-At each stage of the process that brings consumer goods to the public, there are middlemen who create a market.Such "reasoning" is actually sophomoric, and one soon learns when one starts into business that so called "middlemen" are the indispensable men in bringing any commodity to market.
-Each middleman siphons a small profit off the transaction.
-If each such middleman could be cut out, why huge amounts of money could be saved by the average consumer.
-We could all hold hands and sing Kumbaya around the camp fire.
Imagine, for a moment, that there are no commodities markets, no packagers, or wholesalers, and that each farmer has to do all of these things himself, and retail his product himself.

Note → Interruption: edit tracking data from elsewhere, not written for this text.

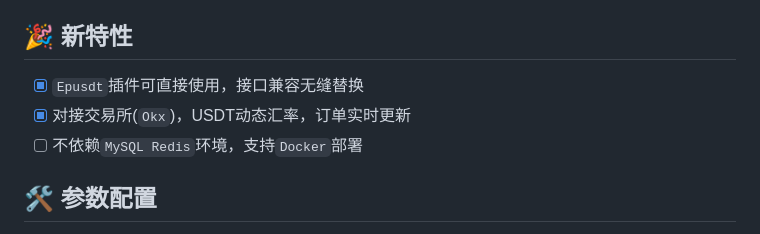
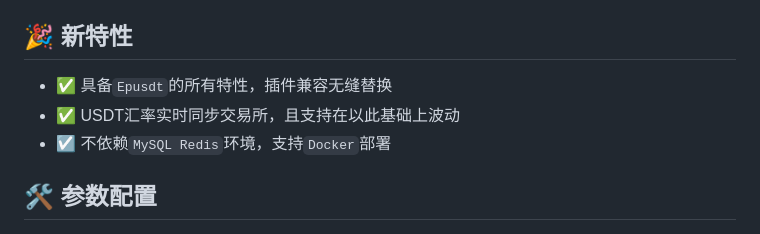
Before and after one commit to andistributed/pusdt, a Markdown page: README.md, the part around the change. Rendered like a GitHub page.

Commit message:
docs: 更新说明

```diff
--- a/README.md
+++ b/README.md
@@ -7,9 +7,9 @@
 
 ## 🎉 新特性
 
-- [x] `Epusdt`插件可直接使用，接口兼容无缝替换
-- [x] 对接交易所(`Okx`)，USDT动态汇率，订单实时更新
-- [ ] 不依赖`MySQL Redis`环境，支持`Docker`部署
+- ✅ 具备`Epusdt`的所有特性，插件兼容无缝替换
+- ✅ USDT汇率实时同步交易所，且支持在以此基础上波动
+- ☑️ 不依赖`MySQL Redis`环境，支持`Docker`部署
 
 ## 🛠 参数配置
 
```
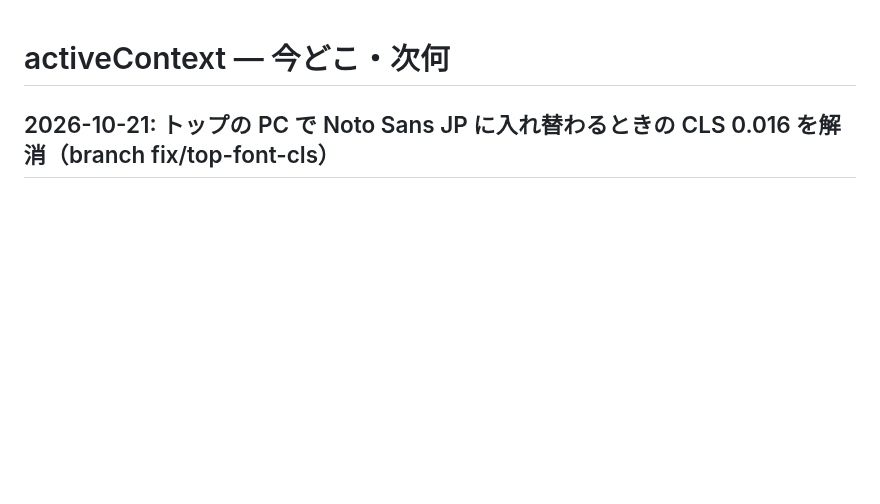
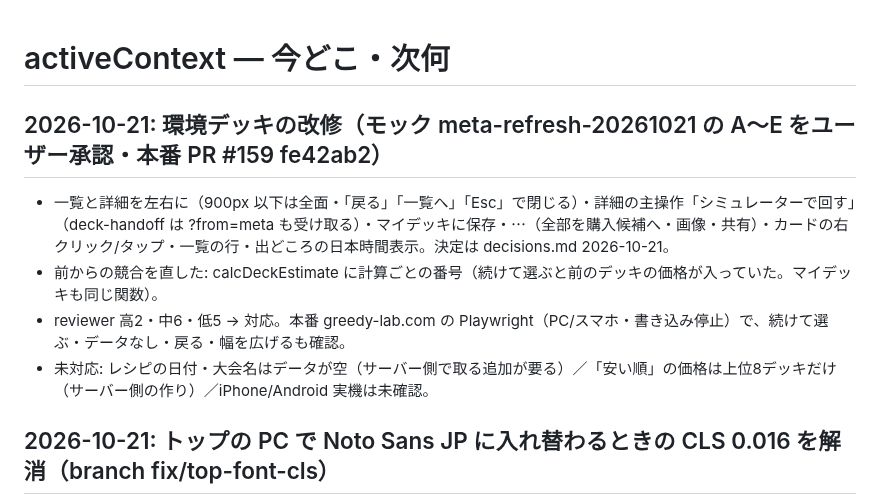
Before and after one commit to daiyanog-del/tcg-price-compare, a Markdown page: docs/activeContext.md, the part around the change. Rendered like a GitHub page; blank space fills up the shorter version.

Commit message:
記録: 環境デッキ A〜E（#159）の本番反映 [skip render]
Co-Authored-By: Claude Opus 5.5 <noreply@anthropic.com>

```diff
--- a/docs/activeContext.md
+++ b/docs/activeContext.md
@@ -1,4 +1,11 @@
 # activeContext — 今どこ・次何
+
+## 2026-10-21: 環境デッキの改修（モック meta-refresh-20261021 の A〜E をユーザー承認・本番 PR #159 fe42ab2）
+
+- 一覧と詳細を左右に（900px 以下は全面・「戻る」「一覧へ」「Esc」で閉じる）・詳細の主操作「シミュレーターで回す」（deck-handoff は ?from=meta も受け取る）・マイデッキに保存・⋯（全部を購入候補へ・画像・共有）・カードの右クリック/タップ・一覧の行・出どころの日本時間表示。決定は decisions.md 2026-10-21。
+- 前からの競合を直した: calcDeckEstimate に計算ごとの番号（続けて選ぶと前のデッキの価格が入っていた。マイデッキも同じ関数）。
+- reviewer 高2・中6・低5 → 対応。本番 greedy-lab.com の Playwright（PC/スマホ・書き込み停止）で、続けて選ぶ・データなし・戻る・幅を広げるも確認。
+- 未対応: レシピの日付・大会名はデータが空（サーバー側で取る追加が要る）／「安い順」の価格は上位8デッキだけ（サーバー側の作り）／iPhone/Android 実機は未確認。
 
 ## 2026-10-21: トップの PC で Noto Sans JP に入れ替わるときの CLS 0.016 を解消（branch fix/top-font-cls）
 
```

Let's take a farmer who grows corn. In the real world, he sells his crop before it is planted to a trader on the commodities market, or to a packager as the case may be. The farmer is assured of getting something for his crop, and the buyer ties up the crop at a know price. The farmer could theoretically sell his crop for a higher price if he sold directly to the consumer, but there are risks to doing so that are borne instead by the traders in the commodities market. But in our tale, our farmer instead has to sell directly to the consumer. But what if he doesn't get it all sold before it spoils? Well, so now the farmer has to set up a canning factory to can his corn. Of course, his canning factory will only operate for a month or so out of the year, and sit idle the rest of the year. Does having a little canning factory at each corn farm sound like a good use of funds to you? I could go on, but by now you probably get my point. Each grower of corn would need to have canning factories, warehouses, put up with inspectors from the health department and the agriculture department, and on and on. His invested capital would be enormous.
Middlemen in the system actually make the system more efficient. And profits? Profits are a way of accounting for, or monetizing, the risks each takes even if he performs everything correctly. The bigger the risks, the bigger the profit. But, The One knows better. He is smarter than all the folks who have worked the system out over the centuries. He is smarter than even history, as Kennedy says:
So to the news media, if you get around to noticing this latest nationalization, here’s an obvious for you to pose. (And you should refuse to have it laughed off or shrugged off or dodged by Robert Gibbs or an administration economic advisor or even by The One Himself): If it makes sense to cut out the middlemen by government takeover of one industry, (a) why not do it with every industry? And (b) why is this such an unmitigated disaster everywhere it’s tried, here or abroad, in history or at present?